What is an apostille (pronounced ah-poh-steel)?
The Hague Convention of 1954 established an international system for verifying the authenticity of official documents that might travel from one country to another. This guarantee of authenticity is called an apostille - a French word meaning "certification." It is a governmental act by which a designated public official certifies to the genuineness of the signature, seal and the position of the official who has executed, issued, or notarized a document.
For many years the apostille was largely ignored, but with the rise of international terrorism, and especially since 9/11, many countries, including Mexico, are now requiring official documents to have an apostille.
Typically after a document has been notarized, it is sent to a state office where the signature and seal of the notary are verified, and the apostille is issued. The apostille may be attached as an annex to the document or placed on the document itself by means of a stamp.
Some states have a requirement for an "exemplification" to be applied to the document before it is sent for the apostille. This will be done by the notary.
Some states have requirements that the document be recently issued. This means that your perfectly valid certificate may have to be reissued to meet the timeliness requirement. Yes, it's crazy, but this is just one more fallout from 9/11.
A friend offered this hypothetical scenario:
If you were born in Alabama, married in New Jersey, divorced in California, and your ex-mate subsequently died in Alaska, you will have to apply to the Secretary of State's offices of Alabama (birth certificate), New Jersey (marriage license), California (divorce decree), and Alaska (death certificate) for apostilles of each of the documents recording your history.
It's not hard and it's not expensive, it's just time consuming.
What documents need or don't need an apostille?
You and your children need to have an apostille for birth certificates for use in Mexico -- such as visa applications and applying for IMSS health insurance.

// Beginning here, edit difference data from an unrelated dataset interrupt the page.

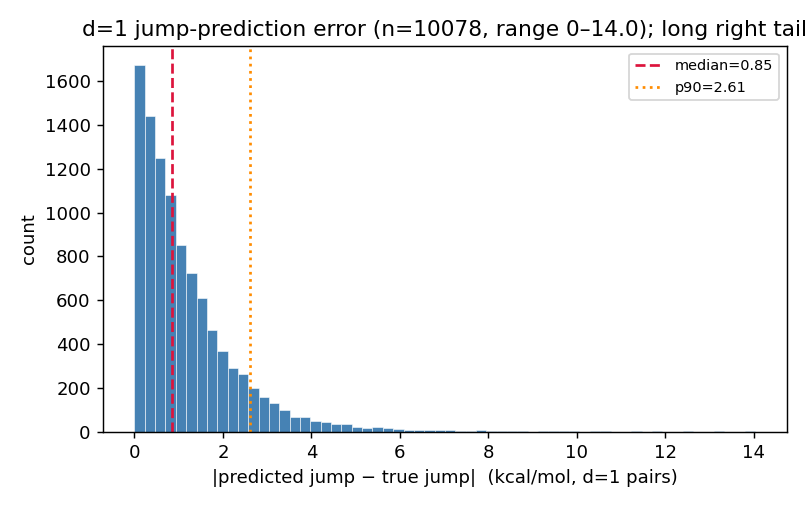
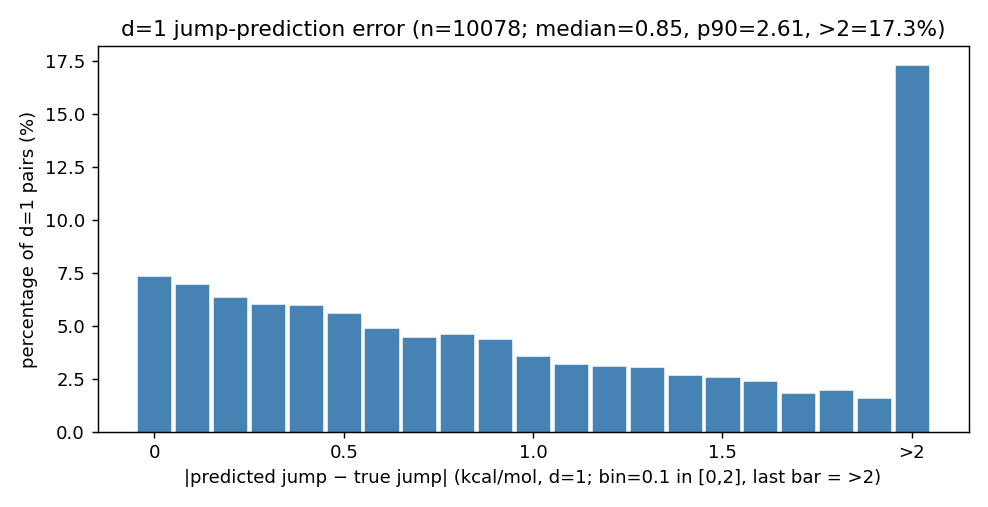
mutation-cliff §4.2: d=1 jump-error histogram -> bins [0,2) step 0.1 + >2, y-axis percentage (was 60-bin count)

Changed region(s): [[0.0, 0.0296, 1.0, 0.9763], [0.0, 0.2367, 0.031, 0.2663]]

diff --git a/reproduce/mutation_cliff_viz.py b/reproduce/mutation_cliff_viz.py
@@ -229,11 +229,15 @@ print(ext[["PDB","site","d","ddG_A","ddG_B","true_jump","pred_jump","diff_percen
 d1e=P[P.d==1].copy(); d1e["jerr"]=(d1e.pred_jump-d1e.true_jump).abs()
 print(f"\n=== d=1 |pred_jump−true_jump| 分布: n={len(d1e)} range[{d1e.jerr.min():.2f},{d1e.jerr.max():.2f}] "
       f"mean={d1e.jerr.mean():.2f} median={d1e.jerr.median():.2f} p90={d1e.jerr.quantile(.9):.2f} p99={d1e.jerr.quantile(.99):.2f} ===")
-fig,ax=plt.subplots(figsize=(6.2,3.9))
-ax.hist(d1e.jerr.values,bins=60,color="steelblue",edgecolor="white",linewidth=0.3)
-ax.axvline(d1e.jerr.median(),ls="--",c="crimson",lw=1.5,label=f"median={d1e.jerr.median():.2f}")
-ax.axvline(d1e.jerr.quantile(.9),ls=":",c="darkorange",lw=1.5,label=f"p90={d1e.jerr.quantile(.9):.2f}")
-ax.set_xlabel("|predicted jump − true jump|  (kcal/mol, d=1 pairs)"); ax.set_ylabel("count")
-ax.set_title(f"d=1 jump-prediction error (n={len(d1e)}, range 0–{d1e.jerr.max():.1f}); long right tail")
-ax.legend(fontsize=8)
+# 分桶:[0,2) step=0.1(20 桶)+ 一个 >2 桶;y 轴为占比(%)
+hedges=[round(0.1*i,1) for i in range(21)]+[1e9]
+hcnt=np.histogram(d1e.jerr.values,bins=hedges)[0]
+hpct=100*hcnt/len(d1e)
+hxs=np.arange(len(hpct))
+fig,ax=plt.subplots(figsize=(7.6,3.9))
+ax.bar(hxs,hpct,width=0.9,color="steelblue",edgecolor="white",linewidth=0.3)
+ax.set_xticks([0,5,10,15,20]); ax.set_xticklabels(["0","0.5","1.0","1.5",">2"])
+ax.set_xlabel("|predicted jump − true jump| (kcal/mol, d=1; bin=0.1 in [0,2], last bar = >2)")
+ax.set_ylabel("percentage of d=1 pairs (%)")
+ax.set_title(f"d=1 jump-prediction error (n={len(d1e)}; median={d1e.jerr.median():.2f}, p90={d1e.jerr.quantile(.9):.2f}, >2={100*(d1e.jerr>2).mean():.1f}%)")
 fig.tight_layout(); fig.savefig(os.path.join(OUT,"d1_jumperr_hist.png")); plt.close(fig)

diff --git a/reproduce/RESEARCH_MOTIVATION_mutation_cliff.md b/reproduce/RESEARCH_MOTIVATION_mutation_cliff.md
@@ -139,8 +139,9 @@
 **d=1 全体的预测跳变误差分布**: 在所有 d=1 对(n=10078)上,`|预测跳变 − 真值跳变|` 的范围是 **[0.00, 14.04] kcal/mol**,
 mean 1.19 / median 0.85 / p90 2.61 / p99 5.83;**32.7% 的对 <0.5(预测准),但 17.3% >2、3.3% >4(严重失配)**。
 分布呈**长右尾**——多数 d=1 对预测尚可,但拖着一条粗重的"严重失配"尾巴(即上面"不正常组"那类 cliff)。
+(下图: 误差按 [0,2) 间隔 0.1 分桶、>2 聚成最后一根柱;纵轴为占全部 d=1 对的百分比,故 >2 那根柱即 17.3%。)
 
-<img src="mutation_analysis/d1_jumperr_hist.png" width="480">
+<img src="mutation_analysis/d1_jumperr_hist.png" width="520">
 
 ## 5. 产物
 - 数据: `skempi_per_sample_pred.csv`、`skempi_mutation_cliff_pairs.csv`、`skempi_same_site_groups.csv`、
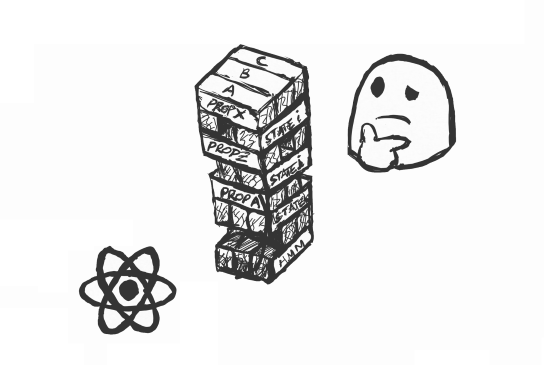
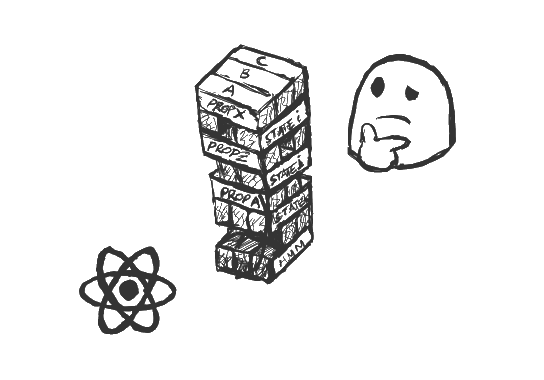
tweak PDF, transparent img, add missing dark projects style

diff --git a/client/js/modules/cv/components/PDFViewer.js b/client/js/modules/cv/components/PDFViewer.js
@@ -22,7 +22,11 @@ const useStyles = makeStyles(({ palette : {
         alignItems : 'center',
         justifyContent : 'center',
         paddingTop : '32px',
-        paddingBottom : '16px'
+        paddingBottom : '16px',
+        // use explicit black to get rid of the awkwardness,
+        // until there's time to convert CV to HTML and translate
+        // that to PDF vs vice versa
+        backgroundColor : (type == 'light') ? common.background1 : '#000'
     },
     pdfContent : {
         display : 'inline-block',
@@ -77,7 +81,7 @@ const useStyles = makeStyles(({ palette : {
         filter : ( l =>
             `hue-rotate(${l?0:195}deg) ` +
             `invert(${l?0:100}%) ` +
-            `saturate(${l?100:150}%) ` +
+            `saturate(${l?100:85}%) ` +
             `brightness(${l?100:85}%)`
         )(type == 'light'),
         transitionDelay : '3s'

diff --git a/client/js/modules/projects/components/ProjectDetails.js b/client/js/modules/projects/components/ProjectDetails.js
@@ -126,7 +126,8 @@ const useStyles = makeStyles(({ palette : { common, text, secondary } }) => ({
     },
     section : {
         margin : '16px 0px 32px',
-        color : text.primary
+        color : text.primary,
+        fill : text.primary
     },
     sectionHeader : {
         fontSize : '14pt',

Just about any other document will need an apostille -- certificates of marriage, death, divorce, adoption; diplomas, college grade transcripts, professional licenses, etc.
You don't need an apostille for your passport or for your driver's license. You don't need one for the letter of permission to bring into Mexico a car owned by someone else.
Where to get an apostille
When you need to have an apostille for a document, ask at your county clerk's office; they will know the procedure for your state. And your notary may be able to direct you.
In Canada the procedure is different. Canada is not a signatory of the Hague Convention; thus it does not issue apostilles. You will need to take your Canadian documents to a Mexican consulate in Canada where they will issue the necessary papers for you.